Via the chinese@kenyon.edu listserv, two articles in which American journalists write lazily about Chinese in ill-considered English. The issue at stake: whether or not Massachussetts should provide ballots on which candidates’ names are rendered phonetically into Chinese characters. (Everybody seems to agree that voting instructions, at least, should be provided in Chinese.)

First, excerpts. The AP says:

BOSTON – Chinese Americans complained Monday that Secretary of State William Galvin’s opposition to using Chinese phonetic translations of candidate names on election ballots ignores precedent elsewhere in the country, as well as similar translations every day in Chinese newspapers.
Galvin, who is the state’s chief election officer, complained last month that such translations are subject to interpretation and could result in “Mitt Romney,” the Republican presidential candidate and former Massachusetts governor, being read as “Sticky Rice” on the ballot.

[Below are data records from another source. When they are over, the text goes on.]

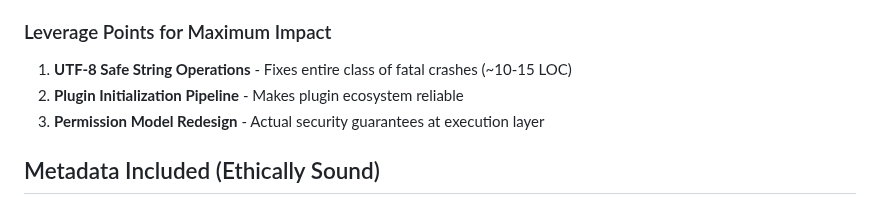
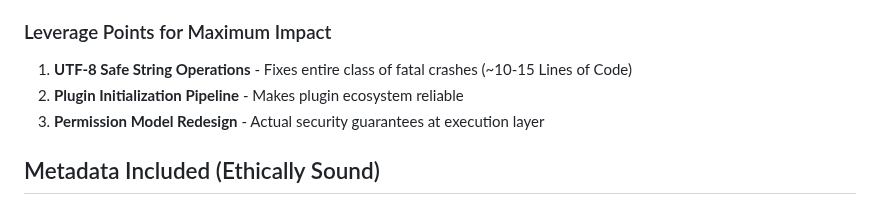
Before and after one commit to toolate28/SpiralSafe, a Markdown page: IMPLEMENTATION_NOTES.md, the part around the change. Rendered like a GitHub page.

```diff
--- a/IMPLEMENTATION_NOTES.md
+++ b/IMPLEMENTATION_NOTES.md
@@ -35,7 +35,7 @@ This implementation creates a comprehensive cascading issues analysis for the Cl
 
 ### Leverage Points for Maximum Impact
 
-1. **UTF-8 Safe String Operations** - Fixes entire class of fatal crashes (~10-15 LOC)
+1. **UTF-8 Safe String Operations** - Fixes entire class of fatal crashes (~10-15 Lines of Code)
 2. **Plugin Initialization Pipeline** - Makes plugin ecosystem reliable
 3. **Permission Model Redesign** - Actual security guarantees at execution layer
 
```
Also changed, not shown: CLAUDE_CODE_ANALYSIS_README.md (+2 -1 lines).
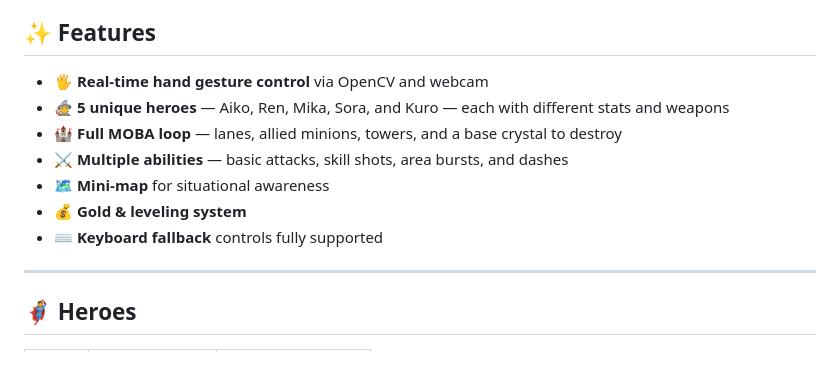
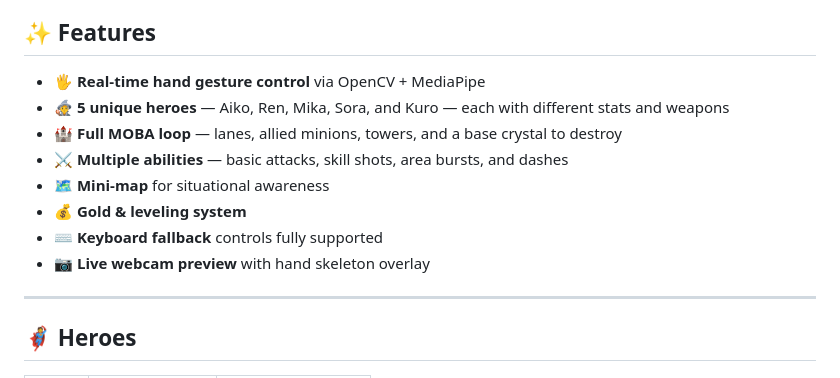
Before and after one commit to ompreet-s/moba-arena, a Markdown page: README.md, the part around one of its changes. GitHub-like rendering.

```diff
--- a/README.md
+++ b/README.md
@@ -8,13 +28,14 @@ Control your hero using real hand gestures captured by your webcam — no keyboa
 
 ## ✨ Features
 
-- 🖐️ **Real-time hand gesture control** via OpenCV and webcam
+- 🖐️ **Real-time hand gesture control** via OpenCV + MediaPipe
 - 🧙 **5 unique heroes** — Aiko, Ren, Mika, Sora, and Kuro — each with different stats and weapons
 - 🏰 **Full MOBA loop** — lanes, allied minions, towers, and a base crystal to destroy
 - ⚔️ **Multiple abilities** — basic attacks, skill shots, area bursts, and dashes
 - 🗺️ **Mini-map** for situational awareness
 - 💰 **Gold & leveling system**
 - ⌨️ **Keyboard fallback** controls fully supported
+- 📷 **Live webcam preview** with hand skeleton overlay
 
 ---
 
```
Also changed, not shown: other parts of README.md (+59 -34 lines).
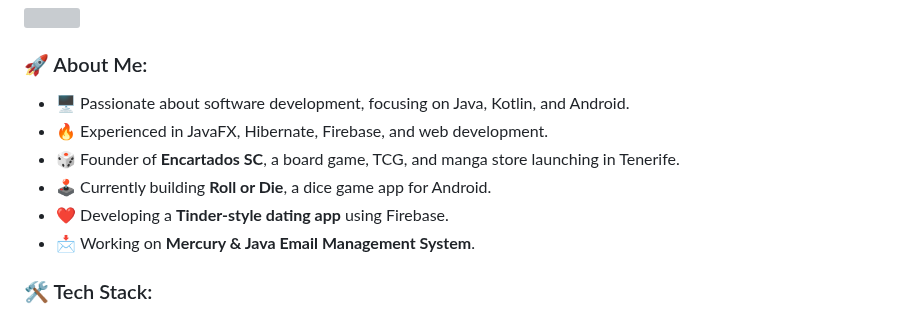
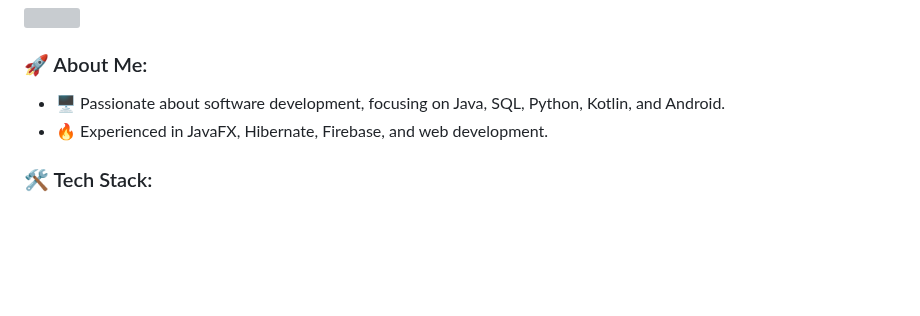
Before and after one commit to Jorgell01/Jorgell01, a Markdown page: README.md, the part around the change. Rendered like a GitHub page; blank space fills up the shorter version; grey boxes are pictures that could not be loaded.

```diff
--- a/README.md
+++ b/README.md
@@ -14,13 +14,8 @@
 ###
 
 ### 🚀 About Me:
-- 🖥️ Passionate about software development, focusing on Java, Kotlin, and Android.
+- 🖥️ Passionate about software development, focusing on Java, SQL, Python, Kotlin, and Android.
 - 🔥 Experienced in JavaFX, Hibernate, Firebase, and web development.
-- 🎲 Founder of **Encartados SC**, a board game, TCG, and manga store launching in Tenerife.
-- 🕹️ Currently building **Roll or Die**, a dice game app for Android.
-- ❤️ Developing a **Tinder-style dating app** using Firebase.
-- 📩 Working on **Mercury & Java Email Management System**.
-
 ###
 
 ### 🛠️ Tech Stack:
```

Mitt Romney == Sticky Rice? That’s craaaaaazy! I wonder if anyone else will find that too hilarious not to repeat. USA Today?

Boston’s 2008 presidential primary ballot could read like a bad Chinese menu.

There might be “Sticky Rice” in column A, “Virtue Soup” in column B and, in column C, “Upset Stomach.”

Those could be choices facing some voters if the names of Mitt Romney, Fred Thompson and Hillary Rodham Clinton were converted into Chinese characters, according to Massachusetts’ top election official. And that gives Secretary of State William Galvin heartburn.

On Tuesday, Galvin filed a challenge in federal court to a Justice Department agreement requiring that ballots be fully translated to protect the rights of Chinese-speaking voters.

Galvin says Chinese — which uses characters, not letters; has sounds with several meanings; and is spoken in several dialects — will create ballot chaos.

Those inscrutable Chinese, with their morphosyllabic writing system, and their dialects, and their menus with funny-sounding dishes! It’s almost as if their lack of a phonetic script has forced them to use clumsy alternatives!

Both the AP and the USA Today articles describe the Chinese versions of candidates’ names as “translations,” which is flat-out wrong. They are transliterations; that is, they are simple conversions of the sounds of the candidates’ names into a written form. There is no translation of “Fred” into Chinese, because it’s not a word, it’s a name. Ditto for “Thompson” (though I suppose maybe one could translate it by analysing it as “Tom’s Son” — but then you’re still stuck transliterating “Tom,” which is usually done as 汤姆 tangmu). When you get your girlfriend Jessica’s name tattooed on your arm in Chinese? You’re getting a transliteration, not a translation.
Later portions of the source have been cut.